RECORDS PROVIDED ::
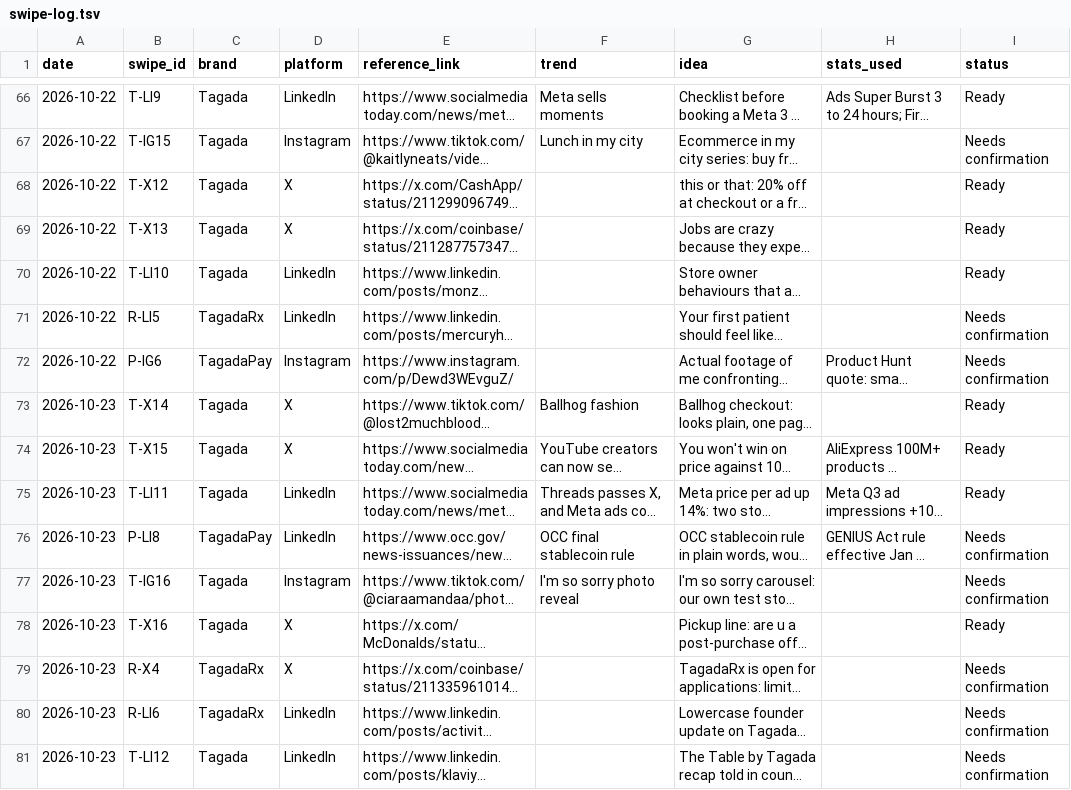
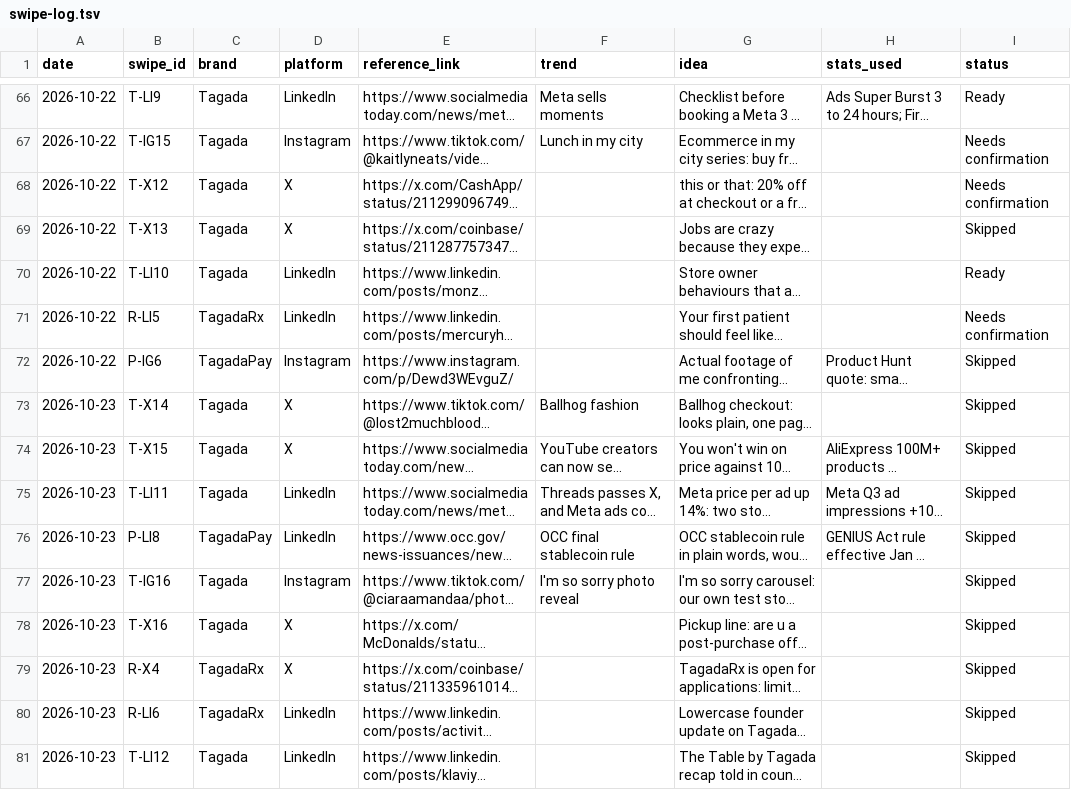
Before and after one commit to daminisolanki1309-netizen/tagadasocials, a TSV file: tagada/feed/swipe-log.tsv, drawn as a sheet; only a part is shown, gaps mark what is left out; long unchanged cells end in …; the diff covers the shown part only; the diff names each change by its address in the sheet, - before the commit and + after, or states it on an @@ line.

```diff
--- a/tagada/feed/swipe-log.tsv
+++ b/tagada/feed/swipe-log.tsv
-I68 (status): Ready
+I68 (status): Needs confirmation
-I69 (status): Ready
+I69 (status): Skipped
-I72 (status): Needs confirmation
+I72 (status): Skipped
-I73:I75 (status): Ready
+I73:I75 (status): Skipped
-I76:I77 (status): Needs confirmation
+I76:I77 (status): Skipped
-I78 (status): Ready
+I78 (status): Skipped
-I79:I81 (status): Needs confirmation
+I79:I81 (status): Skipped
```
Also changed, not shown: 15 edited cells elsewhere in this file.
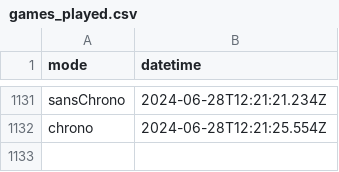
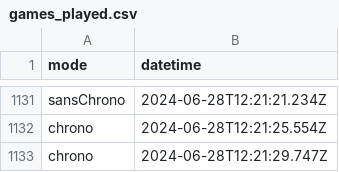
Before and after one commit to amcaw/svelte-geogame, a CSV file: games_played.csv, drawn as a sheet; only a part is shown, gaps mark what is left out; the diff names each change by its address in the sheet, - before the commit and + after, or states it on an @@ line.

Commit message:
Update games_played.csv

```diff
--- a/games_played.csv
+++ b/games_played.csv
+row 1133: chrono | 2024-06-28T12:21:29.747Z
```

TASK DESCRIPTION ::
Keep the pictures out and print all the records exactly as they are.

ANSWER FOR THE TASK ::
Before and after one commit to daminisolanki1309-netizen/tagadasocials, a TSV file: tagada/feed/swipe-log.tsv, drawn as a sheet; only a part is shown, gaps mark what is left out; long unchanged cells end in …; the diff covers the shown part only; the diff names each change by its address in the sheet, - before the commit and + after, or states it on an @@ line.

```diff
--- a/tagada/feed/swipe-log.tsv
+++ b/tagada/feed/swipe-log.tsv
-I68 (status): Ready
+I68 (status): Needs confirmation
-I69 (status): Ready
+I69 (status): Skipped
-I72 (status): Needs confirmation
+I72 (status): Skipped
-I73:I75 (status): Ready
+I73:I75 (status): Skipped
-I76:I77 (status): Needs confirmation
+I76:I77 (status): Skipped
-I78 (status): Ready
+I78 (status): Skipped
-I79:I81 (status): Needs confirmation
+I79:I81 (status): Skipped
```
Also changed, not shown: 15 edited cells elsewhere in this file.
Before and after one commit to amcaw/svelte-geogame, a CSV file: games_played.csv, drawn as a sheet; only a part is shown, gaps mark what is left out; the diff names each change by its address in the sheet, - before the commit and + after, or states it on an @@ line.

Commit message:
Update games_played.csv

```diff
--- a/games_played.csv
+++ b/games_played.csv
+row 1133: chrono | 2024-06-28T12:21:29.747Z
```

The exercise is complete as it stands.